_The problem_
What lines below hold the string "margin"? Copy them all.
◆ ◆ ◆ ◆ ◆
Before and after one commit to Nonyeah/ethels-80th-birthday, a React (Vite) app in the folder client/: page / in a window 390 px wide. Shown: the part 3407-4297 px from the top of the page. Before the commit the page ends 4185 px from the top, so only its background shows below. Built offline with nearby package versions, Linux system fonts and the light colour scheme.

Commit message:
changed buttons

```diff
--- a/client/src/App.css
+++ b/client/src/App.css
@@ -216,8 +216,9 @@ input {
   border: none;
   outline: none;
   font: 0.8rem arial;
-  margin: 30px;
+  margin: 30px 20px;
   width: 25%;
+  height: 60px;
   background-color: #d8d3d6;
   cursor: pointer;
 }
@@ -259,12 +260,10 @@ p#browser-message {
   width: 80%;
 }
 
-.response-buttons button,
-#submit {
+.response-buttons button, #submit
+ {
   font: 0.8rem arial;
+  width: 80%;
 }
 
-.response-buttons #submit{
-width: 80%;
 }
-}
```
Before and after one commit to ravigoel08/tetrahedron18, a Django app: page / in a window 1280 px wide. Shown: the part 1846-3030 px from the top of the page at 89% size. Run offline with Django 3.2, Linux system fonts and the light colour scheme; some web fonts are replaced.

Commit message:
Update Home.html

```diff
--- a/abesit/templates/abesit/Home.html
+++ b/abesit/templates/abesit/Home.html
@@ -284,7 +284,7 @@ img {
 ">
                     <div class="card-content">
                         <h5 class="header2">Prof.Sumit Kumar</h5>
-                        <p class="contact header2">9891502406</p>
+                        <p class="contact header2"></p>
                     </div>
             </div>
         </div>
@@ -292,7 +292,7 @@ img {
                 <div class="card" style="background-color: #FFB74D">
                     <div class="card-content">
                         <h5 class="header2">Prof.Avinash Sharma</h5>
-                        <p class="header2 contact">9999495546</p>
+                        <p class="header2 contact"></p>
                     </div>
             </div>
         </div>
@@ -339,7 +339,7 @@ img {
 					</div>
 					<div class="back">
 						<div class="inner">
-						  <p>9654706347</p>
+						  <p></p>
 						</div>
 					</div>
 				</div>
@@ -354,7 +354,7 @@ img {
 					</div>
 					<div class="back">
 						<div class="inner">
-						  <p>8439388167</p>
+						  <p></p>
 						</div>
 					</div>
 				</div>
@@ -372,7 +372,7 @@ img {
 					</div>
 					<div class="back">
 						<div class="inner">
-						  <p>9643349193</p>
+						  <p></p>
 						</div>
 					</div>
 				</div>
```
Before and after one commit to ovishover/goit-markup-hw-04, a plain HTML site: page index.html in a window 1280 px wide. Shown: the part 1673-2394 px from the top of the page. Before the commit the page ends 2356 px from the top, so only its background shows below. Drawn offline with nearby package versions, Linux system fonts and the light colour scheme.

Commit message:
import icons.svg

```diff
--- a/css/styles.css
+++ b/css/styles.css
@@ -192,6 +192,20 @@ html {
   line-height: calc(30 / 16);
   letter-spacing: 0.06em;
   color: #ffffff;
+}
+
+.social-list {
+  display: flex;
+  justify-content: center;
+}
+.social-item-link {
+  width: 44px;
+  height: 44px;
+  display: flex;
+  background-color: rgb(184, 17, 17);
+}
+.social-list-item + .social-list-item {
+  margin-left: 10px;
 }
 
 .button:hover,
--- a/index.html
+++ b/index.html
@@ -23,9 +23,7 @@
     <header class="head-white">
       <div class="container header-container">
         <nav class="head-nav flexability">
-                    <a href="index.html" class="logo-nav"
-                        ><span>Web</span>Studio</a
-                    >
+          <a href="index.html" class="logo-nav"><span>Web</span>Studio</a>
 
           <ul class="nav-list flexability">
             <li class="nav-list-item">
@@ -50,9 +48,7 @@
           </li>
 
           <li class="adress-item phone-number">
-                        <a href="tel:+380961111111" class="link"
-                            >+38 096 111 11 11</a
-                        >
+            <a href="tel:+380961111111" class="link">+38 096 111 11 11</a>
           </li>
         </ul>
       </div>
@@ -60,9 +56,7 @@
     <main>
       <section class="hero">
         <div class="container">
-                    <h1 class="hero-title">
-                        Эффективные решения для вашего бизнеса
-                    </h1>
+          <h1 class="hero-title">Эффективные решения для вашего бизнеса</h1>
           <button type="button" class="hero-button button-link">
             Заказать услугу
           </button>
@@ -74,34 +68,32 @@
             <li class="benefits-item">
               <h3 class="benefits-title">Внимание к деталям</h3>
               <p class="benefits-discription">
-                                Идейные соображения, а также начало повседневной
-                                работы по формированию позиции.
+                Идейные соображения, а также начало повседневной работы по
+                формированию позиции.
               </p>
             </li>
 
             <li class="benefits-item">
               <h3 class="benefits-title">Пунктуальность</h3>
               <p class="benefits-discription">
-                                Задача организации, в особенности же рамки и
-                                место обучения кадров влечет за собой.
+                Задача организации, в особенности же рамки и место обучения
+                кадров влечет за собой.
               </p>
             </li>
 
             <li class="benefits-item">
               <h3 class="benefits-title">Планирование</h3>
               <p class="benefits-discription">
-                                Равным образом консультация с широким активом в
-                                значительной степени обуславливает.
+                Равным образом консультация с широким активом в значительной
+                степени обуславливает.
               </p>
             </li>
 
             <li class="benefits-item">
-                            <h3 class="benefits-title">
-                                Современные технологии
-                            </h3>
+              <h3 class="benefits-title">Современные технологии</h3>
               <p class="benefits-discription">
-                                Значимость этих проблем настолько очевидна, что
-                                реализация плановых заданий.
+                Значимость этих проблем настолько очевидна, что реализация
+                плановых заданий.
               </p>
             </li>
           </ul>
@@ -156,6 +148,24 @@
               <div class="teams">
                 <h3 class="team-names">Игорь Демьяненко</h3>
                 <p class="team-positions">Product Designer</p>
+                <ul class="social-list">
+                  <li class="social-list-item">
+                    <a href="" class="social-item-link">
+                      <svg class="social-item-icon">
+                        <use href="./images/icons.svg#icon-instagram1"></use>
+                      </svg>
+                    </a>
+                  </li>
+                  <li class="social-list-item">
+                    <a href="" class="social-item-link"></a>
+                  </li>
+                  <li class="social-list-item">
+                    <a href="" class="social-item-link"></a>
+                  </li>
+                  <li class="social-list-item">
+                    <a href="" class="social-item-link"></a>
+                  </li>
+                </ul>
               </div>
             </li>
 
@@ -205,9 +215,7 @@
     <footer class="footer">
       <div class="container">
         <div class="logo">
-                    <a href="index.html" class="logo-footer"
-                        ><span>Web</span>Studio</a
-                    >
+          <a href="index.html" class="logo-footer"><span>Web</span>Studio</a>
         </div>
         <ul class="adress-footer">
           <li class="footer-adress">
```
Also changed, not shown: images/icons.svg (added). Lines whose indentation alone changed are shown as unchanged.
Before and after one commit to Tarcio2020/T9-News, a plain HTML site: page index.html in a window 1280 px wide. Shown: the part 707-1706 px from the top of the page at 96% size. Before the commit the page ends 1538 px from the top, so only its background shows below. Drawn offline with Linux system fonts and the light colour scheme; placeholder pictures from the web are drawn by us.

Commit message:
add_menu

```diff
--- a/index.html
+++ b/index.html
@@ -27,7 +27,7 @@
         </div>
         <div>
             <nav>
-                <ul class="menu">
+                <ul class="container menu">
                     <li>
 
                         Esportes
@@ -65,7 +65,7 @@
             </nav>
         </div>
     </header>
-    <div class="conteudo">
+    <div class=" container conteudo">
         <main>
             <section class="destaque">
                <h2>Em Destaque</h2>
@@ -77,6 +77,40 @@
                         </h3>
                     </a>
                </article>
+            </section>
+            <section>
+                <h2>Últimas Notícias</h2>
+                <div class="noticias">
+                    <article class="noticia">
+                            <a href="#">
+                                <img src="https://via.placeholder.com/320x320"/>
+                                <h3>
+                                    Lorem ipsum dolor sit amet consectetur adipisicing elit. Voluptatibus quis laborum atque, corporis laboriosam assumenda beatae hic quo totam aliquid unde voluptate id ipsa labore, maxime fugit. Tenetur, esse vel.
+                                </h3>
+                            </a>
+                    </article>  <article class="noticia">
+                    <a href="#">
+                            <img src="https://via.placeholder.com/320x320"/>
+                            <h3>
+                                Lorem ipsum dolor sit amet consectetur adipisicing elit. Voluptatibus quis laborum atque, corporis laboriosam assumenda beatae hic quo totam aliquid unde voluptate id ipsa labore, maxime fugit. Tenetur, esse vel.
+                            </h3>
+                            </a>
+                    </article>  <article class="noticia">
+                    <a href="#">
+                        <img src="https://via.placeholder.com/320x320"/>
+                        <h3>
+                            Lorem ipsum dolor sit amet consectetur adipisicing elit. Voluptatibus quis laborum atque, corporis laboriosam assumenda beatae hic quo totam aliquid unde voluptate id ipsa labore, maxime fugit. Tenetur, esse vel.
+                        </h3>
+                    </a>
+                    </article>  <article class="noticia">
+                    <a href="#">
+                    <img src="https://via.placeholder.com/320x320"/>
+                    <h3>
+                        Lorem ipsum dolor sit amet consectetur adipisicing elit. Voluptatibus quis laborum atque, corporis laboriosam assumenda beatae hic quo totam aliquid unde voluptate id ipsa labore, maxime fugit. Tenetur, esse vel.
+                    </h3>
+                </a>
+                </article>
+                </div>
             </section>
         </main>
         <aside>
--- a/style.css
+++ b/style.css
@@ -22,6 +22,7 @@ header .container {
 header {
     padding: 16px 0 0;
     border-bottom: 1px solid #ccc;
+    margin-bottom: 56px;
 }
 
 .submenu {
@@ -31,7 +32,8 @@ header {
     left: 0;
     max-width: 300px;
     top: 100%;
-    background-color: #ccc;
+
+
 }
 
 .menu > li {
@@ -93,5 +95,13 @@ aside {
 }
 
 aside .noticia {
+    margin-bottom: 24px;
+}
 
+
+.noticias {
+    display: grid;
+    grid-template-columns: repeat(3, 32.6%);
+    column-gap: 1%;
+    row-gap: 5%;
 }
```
◆ ◆ ◆ ◆ ◆
_Reply_
-  margin: 30px;
+  margin: 30px 20px;
+  margin-left: 10px;
+    margin-bottom: 56px;
+    margin-bottom: 24px;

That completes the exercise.